[Extracted data entries]
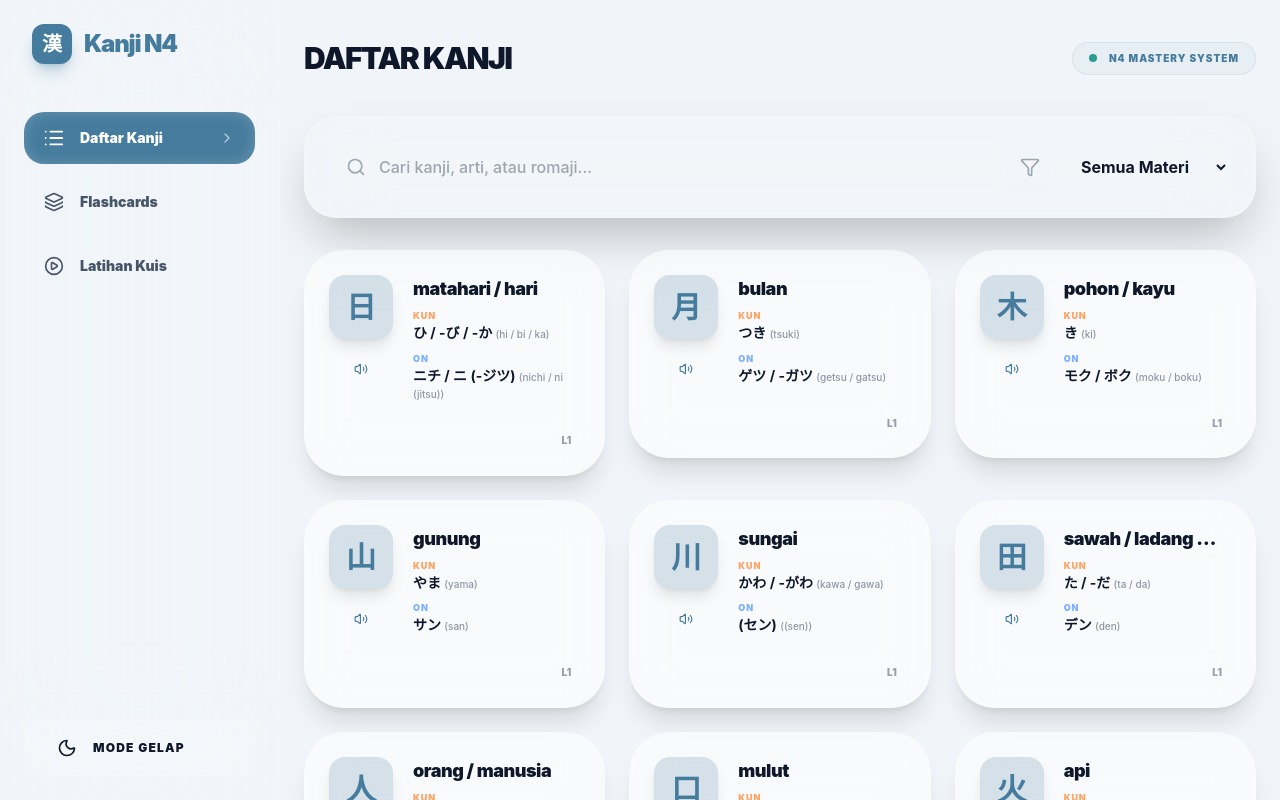
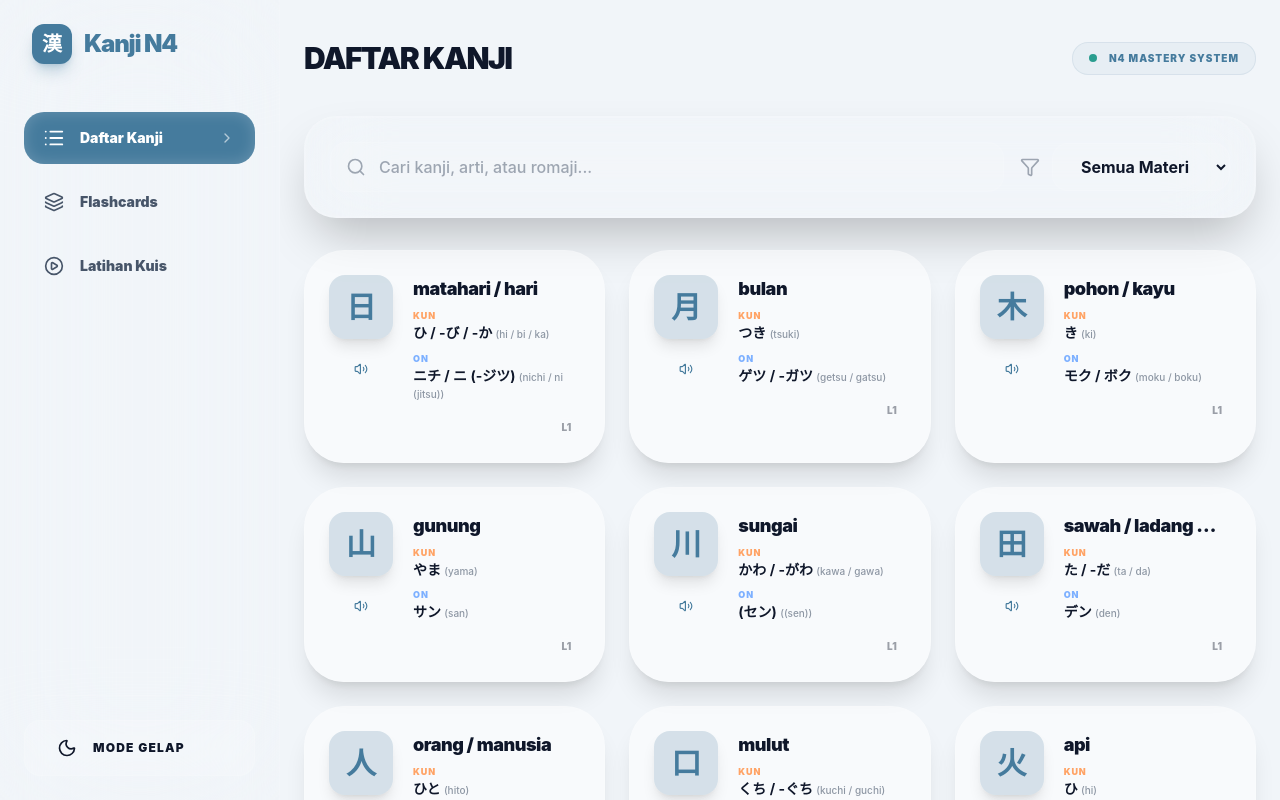
Before and after one commit to superdecrypt-dev/kanji, a React (Vite) app: page / in a window 1280 px wide. Built offline with nearby package versions, Linux system fonts and the light colour scheme.

Commit message:
perf: optimize Kanji List for instant loading by removing complex animations and reducing initial render batch

```diff
--- a/src/components/KanjiList.tsx
+++ b/src/components/KanjiList.tsx
@@ -3,7 +3,7 @@ import type { Kanji } from '../data';
 import { Search, Filter } from 'lucide-react';
 import { Card, CardContent } from './ui/card';
 import { Badge } from './ui/badge';
-import { motion, AnimatePresence } from 'framer-motion';
+import { motion } from 'framer-motion';
 import { AudioButton } from './AudioPlayer';
 import { Button } from './ui/button';
 
@@ -14,15 +14,16 @@ interface KanjiListProps {
 const KanjiList: React.FC<KanjiListProps> = ({ kanjiList }) => {
   const [searchTerm, setSearchTerm] = useState('');
   const [lessonFilter, setLessonFilter] = useState<number | 'all'>('all');
-  const [displayLimit, setDisplayLimit] = useState(30);
+  const [displayLimit, setDisplayLimit] = useState(20);
 
   const maxLesson = useMemo(() => Math.max(...kanjiList.map(k => k.lesson)), [kanjiList]);
 
   const filteredList = useMemo(() => {
+    const term = searchTerm.toLowerCase();
     return kanjiList.filter(k => {
       const matchLesson = lessonFilter === 'all' || k.lesson === lessonFilter;
-      const term = searchTerm.toLowerCase();
-      const matchSearch = k.kanji.includes(term) ||
+      const matchSearch = !term ||
+                          k.kanji.includes(term) ||
                           k.meaning.toLowerCase().includes(term) ||
                           (k.kunyomi && k.kunyomi.toLowerCase().includes(term)) ||
                           (k.onyomi && k.onyomi.toLowerCase().includes(term)) ||
@@ -32,23 +33,23 @@ const KanjiList: React.FC<KanjiListProps> = ({ kanjiList }) => {
     });
   }, [kanjiList, lessonFilter, searchTerm]);
 
-  // Show more items when scrolling near the bottom
+  // Show more items when scrolling
   useEffect(() => {
     const handleScroll = () => {
-      if (window.innerHeight + window.scrollY >= document.body.offsetHeight - 500) {
-        setDisplayLimit(prev => Math.min(prev + 30, filteredList.length));
+      if (window.innerHeight + window.scrollY >= document.body.offsetHeight - 800) {
+        setDisplayLimit(prev => Math.min(prev + 20, filteredList.length));
       }
     };
-    window.addEventListener('scroll', handleScroll);
+    window.addEventListener('scroll', handleScroll, { passive: true });
     return () => window.removeEventListener('scroll', handleScroll);
   }, [filteredList.length]);
 
-  // Reset limit when searching or filtering
+  // Reset limit when searching
   useEffect(() => {
-    setDisplayLimit(30);
+    setDisplayLimit(20);
   }, [searchTerm, lessonFilter]);
 
-  const displayedItems = filteredList.slice(0, displayLimit);
+  const displayedItems = useMemo(() => filteredList.slice(0, displayLimit), [filteredList, displayLimit]);
 
   return (
     <div className="space-y-8">
@@ -81,22 +82,16 @@ const KanjiList: React.FC<KanjiListProps> = ({ kanjiList }) => {
         </div>
       </div>
 
-      <motion.div
-        className="grid grid-cols-1 sm:grid-cols-2 lg:grid-cols-3 gap-6"
-        layout
-      >
-        <AnimatePresence mode="popLayout">
-          {displayedItems.map((kanji, index) => {
-            return (
+      <div className="grid grid-cols-1 sm:grid-cols-2 lg:grid-cols-3 gap-6">
+        {displayedItems.map((kanji) => (
           <motion.div
             key={kanji.id}
-                layout
-                initial={{ opacity: 0, scale: 0.95, y: 10 }}
-                animate={{ opacity: 1, scale: 1, y: 0 }}
-                exit={{ opacity: 0, scale: 0.95, y: 10 }}
-                transition={{ duration: 0.2, delay: Math.min(index * 0.02, 0.2) }}
+            initial={{ opacity: 0 }}
+            animate={{ opacity: 1 }}
+            transition={{ duration: 0.2 }}
+            style={{ willChange: 'opacity' }}
           >
-                <Card className="group overflow-hidden border-white/10">
+            <Card className="group overflow-hidden border-white/10 h-full">
               <CardContent className="p-6 flex gap-5">
                 <div className="flex flex-col items-center gap-3">
                   <div className="flex items-center justify-center w-16 h-16 rounded-2xl text-3xl font-black transition-all duration-500 shadow-lg bg-primary/20 text-primary group-hover:bg-primary group-hover:text-white group-hover:scale-110">
@@ -126,17 +121,15 @@ const KanjiList: React.FC<KanjiListProps> = ({ kanjiList }) => {
                       </div>
                     )}
                   </div>
-                      <div className="mt-4 pt-3 border-t border-white/5 flex justify-end">
+                  <div className="mt-auto pt-4 flex justify-end">
                     <Badge variant="outline" className="text-[10px] px-2 h-5 opacity-40 font-black border-white/20">L{kanji.lesson}</Badge>
                   </div>
                 </div>
               </CardContent>
             </Card>
           </motion.div>
-            );
-          })}
-        </AnimatePresence>
-      </motion.div>
+        ))}
+      </div>
 
       {filteredList.length > displayLimit && (
         <div className="text-center py-10">
@@ -145,21 +138,16 @@ const KanjiList: React.FC<KanjiListProps> = ({ kanjiList }) => {
             onClick={() => setDisplayLimit(prev => prev + 50)}
             className="text-primary font-black animate-pulse"
           >
-            Mencari lebih banyak kanji...
+            Memuat lebih banyak kanji...
           </Button>
         </div>
       )}
 
       {filteredList.length === 0 && (
-        <motion.div
-          initial={{ opacity: 0 }}
-          animate={{ opacity: 1 }}
-          className="text-center py-20 text-muted-foreground"
-        >
+        <div className="text-center py-20 text-muted-foreground bg-white/5 rounded-[2.5rem] border-2 border-dashed border-white/10">
           <Search className="w-12 h-12 mx-auto mb-4 opacity-20" />
           <p className="text-lg font-medium">Kanji tidak ditemukan.</p>
-          <p className="text-sm">Coba kata kunci lain atau ubah filter pelajaran.</p>
-        </motion.div>
+        </div>
       )}
     </div>
   );
```
Lines whose indentation alone changed are shown as unchanged.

> DIRECTIONS: For the word "initial", count the lines in the records that contain it. Give the number and no other words.

> PROBLEM SOLUTION: 4